#### MATERIAL PROVIDED ####
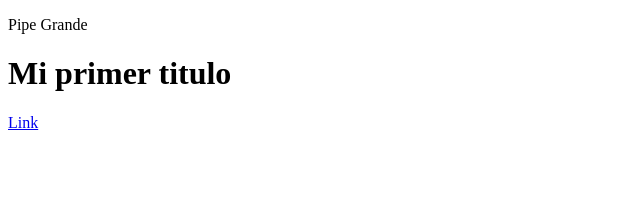
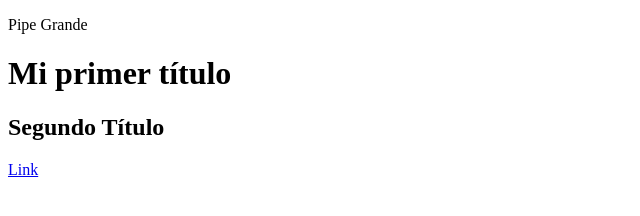
Before and after one commit to JorgeLuisAr/HTML_Practice, a plain HTML site: page index.html in a window 1280 px wide. Shown: the whole page, without its empty margins (0-640 px from the left). Drawn offline with Linux system fonts and the light colour scheme.

Commit message:
Mi Segundo cambio

```diff
--- a/index.html
+++ b/index.html
@@ -11,8 +11,9 @@
        Pipe Grande
    </p>
    <h1>
-       Mi primer titulo
+       Mi primer título
    </h1>
+   <h2>Segundo Título</h2>
    <a href="https://www.w3schools.com/">Link</a>
 </body>
 </html>
```
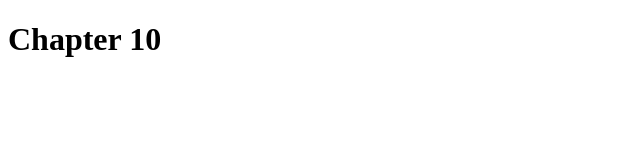
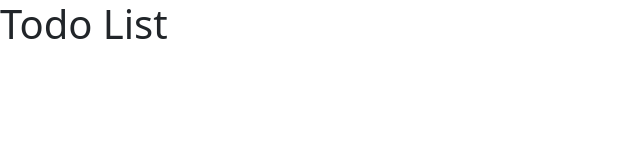
Before and after one commit to Leonid10011/UdemyJavascriptCourse, a plain HTML site: page index.html in a window 1280 px wide. Shown: the whole page, without its empty margins (0-640 px from the left). Drawn offline with nearby package versions, Linux system fonts and the light colour scheme.

Commit message:
Added Bootstrap, Fontawesome links

```diff
--- a/index.html
+++ b/index.html
@@ -4,10 +4,13 @@
     <meta charset="UTF-8">
     <meta http-equiv="X-UA-Compatible" content="IE=edge">
     <meta name="viewport" content="width=device-width, initial-scale=1.0">
+    <script src="https://kit.fontawesome.com/5571de6c5d.js" crossorigin="anonymous"></script>
+    <link href="https://cdn.jsdelivr.net/npm/bootstrap@5.3.0-alpha1/dist/css/bootstrap.min.css" rel="stylesheet" integrity="sha384-GLhlTQ8iRABdZLl6O3oVMWSktQOp6b7In1Zl3/Jr59b6EGGoI1aFkw7cmDA6j6gD" crossorigin="anonymous">
+    <link rel="stylesheet" href="style.css">
     <title>Chapter_10</title>
 </head>
 <body>
-    <h1>Chapter 10</h1>
+    <h1>Todo List</h1>
     <script src="script.js"></script>
 </body>
 </html>
```
Also changed, not shown: style.css (added).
####
EXERCISE DETAILS:
The material above is to be output exactly, with each picture left out.

RESPONSE:
Before and after one commit to JorgeLuisAr/HTML_Practice, a plain HTML site: page index.html in a window 1280 px wide. Shown: the whole page, without its empty margins (0-640 px from the left). Drawn offline with Linux system fonts and the light colour scheme.

Commit message:
Mi Segundo cambio

```diff
--- a/index.html
+++ b/index.html
@@ -11,8 +11,9 @@
        Pipe Grande
    </p>
    <h1>
-       Mi primer titulo
+       Mi primer título
    </h1>
+   <h2>Segundo Título</h2>
    <a href="https://www.w3schools.com/">Link</a>
 </body>
 </html>
```
Before and after one commit to Leonid10011/UdemyJavascriptCourse, a plain HTML site: page index.html in a window 1280 px wide. Shown: the whole page, without its empty margins (0-640 px from the left). Drawn offline with nearby package versions, Linux system fonts and the light colour scheme.

Commit message:
Added Bootstrap, Fontawesome links

```diff
--- a/index.html
+++ b/index.html
@@ -4,10 +4,13 @@
     <meta charset="UTF-8">
     <meta http-equiv="X-UA-Compatible" content="IE=edge">
     <meta name="viewport" content="width=device-width, initial-scale=1.0">
+    <script src="https://kit.fontawesome.com/5571de6c5d.js" crossorigin="anonymous"></script>
+    <link href="https://cdn.jsdelivr.net/npm/bootstrap@5.3.0-alpha1/dist/css/bootstrap.min.css" rel="stylesheet" integrity="sha384-GLhlTQ8iRABdZLl6O3oVMWSktQOp6b7In1Zl3/Jr59b6EGGoI1aFkw7cmDA6j6gD" crossorigin="anonymous">
+    <link rel="stylesheet" href="style.css">
     <title>Chapter_10</title>
 </head>
 <body>
-    <h1>Chapter 10</h1>
+    <h1>Todo List</h1>
     <script src="script.js"></script>
 </body>
 </html>
```
Also changed, not shown: style.css (added).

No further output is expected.